(Your goal) From the entries that follow, list every line in which the string "column" appears.

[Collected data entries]
━━━━━━━━
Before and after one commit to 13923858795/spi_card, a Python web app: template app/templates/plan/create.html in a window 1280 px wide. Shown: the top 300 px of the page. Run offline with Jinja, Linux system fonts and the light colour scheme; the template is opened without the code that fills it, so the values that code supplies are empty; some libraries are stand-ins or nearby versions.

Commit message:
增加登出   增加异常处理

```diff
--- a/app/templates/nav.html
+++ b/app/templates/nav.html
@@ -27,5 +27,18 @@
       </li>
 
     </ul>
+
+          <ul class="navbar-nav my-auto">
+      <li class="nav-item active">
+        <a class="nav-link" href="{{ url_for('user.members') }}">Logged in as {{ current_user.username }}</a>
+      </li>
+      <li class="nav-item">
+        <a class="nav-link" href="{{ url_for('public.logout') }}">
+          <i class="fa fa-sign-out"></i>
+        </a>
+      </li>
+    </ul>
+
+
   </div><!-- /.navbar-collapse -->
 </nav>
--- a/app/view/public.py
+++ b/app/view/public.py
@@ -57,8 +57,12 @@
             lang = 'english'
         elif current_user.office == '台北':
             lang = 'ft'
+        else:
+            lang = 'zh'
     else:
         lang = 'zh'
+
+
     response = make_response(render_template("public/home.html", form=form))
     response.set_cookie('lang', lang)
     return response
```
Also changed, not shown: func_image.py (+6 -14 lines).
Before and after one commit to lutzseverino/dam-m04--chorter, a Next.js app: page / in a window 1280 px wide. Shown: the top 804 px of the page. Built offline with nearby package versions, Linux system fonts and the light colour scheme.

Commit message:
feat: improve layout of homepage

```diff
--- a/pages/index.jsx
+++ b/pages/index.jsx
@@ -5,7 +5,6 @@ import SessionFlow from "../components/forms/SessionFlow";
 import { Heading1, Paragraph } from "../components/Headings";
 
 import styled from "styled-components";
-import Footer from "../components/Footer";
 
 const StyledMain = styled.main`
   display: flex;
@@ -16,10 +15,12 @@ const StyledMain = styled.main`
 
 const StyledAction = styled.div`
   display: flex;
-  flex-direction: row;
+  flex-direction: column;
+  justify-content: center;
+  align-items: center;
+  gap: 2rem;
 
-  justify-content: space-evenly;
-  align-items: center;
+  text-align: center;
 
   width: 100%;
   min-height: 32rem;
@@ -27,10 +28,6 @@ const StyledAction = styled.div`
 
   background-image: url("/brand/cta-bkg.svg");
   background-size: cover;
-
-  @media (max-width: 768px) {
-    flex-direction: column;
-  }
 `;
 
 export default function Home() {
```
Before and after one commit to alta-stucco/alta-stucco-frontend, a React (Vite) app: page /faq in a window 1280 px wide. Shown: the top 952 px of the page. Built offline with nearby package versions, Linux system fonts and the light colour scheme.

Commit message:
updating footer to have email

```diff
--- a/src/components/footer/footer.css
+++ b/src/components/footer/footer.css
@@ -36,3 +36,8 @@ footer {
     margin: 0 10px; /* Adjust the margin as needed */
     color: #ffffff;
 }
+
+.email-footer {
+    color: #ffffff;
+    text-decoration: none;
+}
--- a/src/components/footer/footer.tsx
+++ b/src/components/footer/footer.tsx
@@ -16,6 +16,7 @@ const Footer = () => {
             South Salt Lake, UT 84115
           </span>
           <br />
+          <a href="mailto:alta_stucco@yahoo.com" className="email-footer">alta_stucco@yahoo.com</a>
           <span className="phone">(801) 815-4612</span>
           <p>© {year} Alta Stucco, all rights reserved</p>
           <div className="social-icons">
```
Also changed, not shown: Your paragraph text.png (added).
━━━━━━━━
(Expected answer)
+  flex-direction: column;
-    flex-direction: column;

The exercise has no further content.